1) The states pushed for the direct election of senators because the process had become so corrupted.  Bribing was common.

2) The states had a difficult time filling senate seats.  It caused political deadlock and seats often went empty for months if not years.  This often paralyzed any other state agenda for months.  Delaware went four years with an open seat once.

3) The states had already started implementing advisory elections in which the state legislature would be bound to select the winner of the advisory election by state law.

4) The states had petitioned Congress and Congress only acted to prevent a constitutional convention.

5) The states voluntarily gave up their hold by ratifying the Amendment and by having 2/3 of the Senate vote for direct election.

6) There is no evidence the states would have not used the federal government as a resource for revenue at all cost.  Imagine 100 Robert Byrds bringing home the bacon.  We would have had endless pork West Virginia style with even less accountability now.

28, Republican, PA-6


[ Parent ]
Direct election
I don't get the idea that a senator elected by a state legislator would be more beholden to the state. With direct election of senators, a senator must win the votes of people in the entire state. Previously they needed to win the few votes in the legislature. State legislators always get less votes than congressmen or senators. People aren't really paying much attention and leave the line blank.
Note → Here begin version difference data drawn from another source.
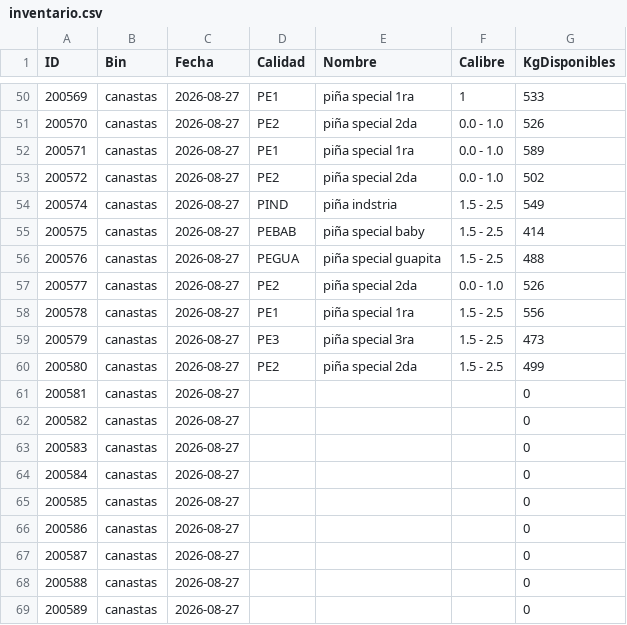
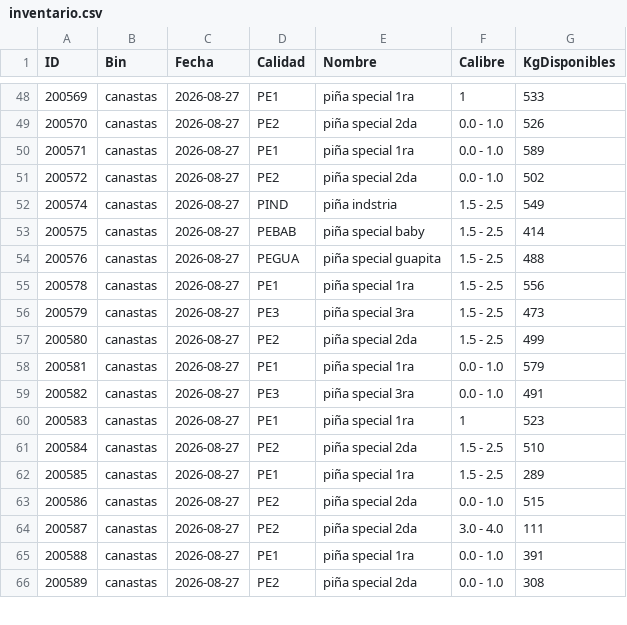
Before and after one commit to logisticaguapa-arch/inventario-fruta, a CSV file: inventario.csv, drawn as a sheet; only a part is shown, gaps mark what is left out; the diff covers the shown part only.

```diff
--- a/inventario.csv
+++ b/inventario.csv
@@ -56,3 +54,2 @@ ID,Bin,Fecha,Calidad,Nombre,Calibre,KgDisponibles
 200576,canastas,2026-08-27,PEGUA,piña special guapita,1.5 - 2.5,488
-200577,canastas,2026-08-27,PE2,piña special 2da,0.0 - 1.0,526
 200578,canastas,2026-08-27,PE1,piña special 1ra,1.5 - 2.5,556
@@ -60,10 +57,10 @@ ID,Bin,Fecha,Calidad,Nombre,Calibre,KgDisponibles
 200580,canastas,2026-08-27,PE2,piña special 2da,1.5 - 2.5,499
-200581,canastas,2026-08-27,,,,0
-200582,canastas,2026-08-27,,,,0
-200583,canastas,2026-08-27,,,,0
-200584,canastas,2026-08-27,,,,0
-200585,canastas,2026-08-27,,,,0
-200586,canastas,2026-08-27,,,,0
-200587,canastas,2026-08-27,,,,0
-200588,canastas,2026-08-27,,,,0
-200589,canastas,2026-08-27,,,,0
+200581,canastas,2026-08-27,PE1,piña special 1ra,0.0 - 1.0,579
+200582,canastas,2026-08-27,PE3,piña special 3ra,0.0 - 1.0,491
+200583,canastas,2026-08-27,PE1,piña special 1ra,1,523
+200584,canastas,2026-08-27,PE2,piña special 2da,1.5 - 2.5,510
+200585,canastas,2026-08-27,PE1,piña special 1ra,1.5 - 2.5,289
+200586,canastas,2026-08-27,PE2,piña special 2da,0.0 - 1.0,515
+200587,canastas,2026-08-27,PE2,piña special 2da,3.0 - 4.0,111
+200588,canastas,2026-08-27,PE1,piña special 1ra,0.0 - 1.0,391
+200589,canastas,2026-08-27,PE2,piña special 2da,0.0 - 1.0,308
```
Also changed, not shown: 2 removed rows and 41 edited cells elsewhere in this file, procesado.csv, 1 other file.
Or vote for some name they've heard of.  

R, CA-37; hometown: PA-2

[ Parent ]
On #6
I think proponents are saying that if states selected the senators, they wouldn't be large unfunded mandates to the states.

Especially if the informal tradition was attached of state legislatures giving instructions to the Senators on how to vote in which the Senator was culturally obliged to either vote that way or resign when he could not in good conscience do so.

42 Male Republican, Maryland Heights, MO (MO-2). Previously lived in both Memphis and Nashville.


[ Parent ]
Looking at the delegation pages
http://en.wikipedia.org/wiki/U...

Some of these states seemed to change senators fairly often. Were senators appointed for 6 year terms or did the terms last until the legislature decided they wanted someone else?

R, CA-37; hometown: PA-2


[ Parent ]
terms were 6 years but
Tennessee in particular had a history of whenever that legislation changed back and forth between Whigs & Democrats of sending the existing Senators of the other party instructions to support __, that being the cause most favored by the other party. Which given the informal social convention of follow the instructions or resign led to resignation.
The giving of instructions to Senators was very common in the 19th century, but more commonly used to stiffen the spines than to remove them. This practice though ended a decade or two before the 17th amendment.

42 Male Republican, Maryland Heights, MO (MO-2). Previously lived in both Memphis and Nashville.

[ Parent ]
details
Anderson(class 2) : Appointed to fill last couple of years of remaining term.
The state legislature was unable to agree on who to appoint and left the seat vacent for a couple of years.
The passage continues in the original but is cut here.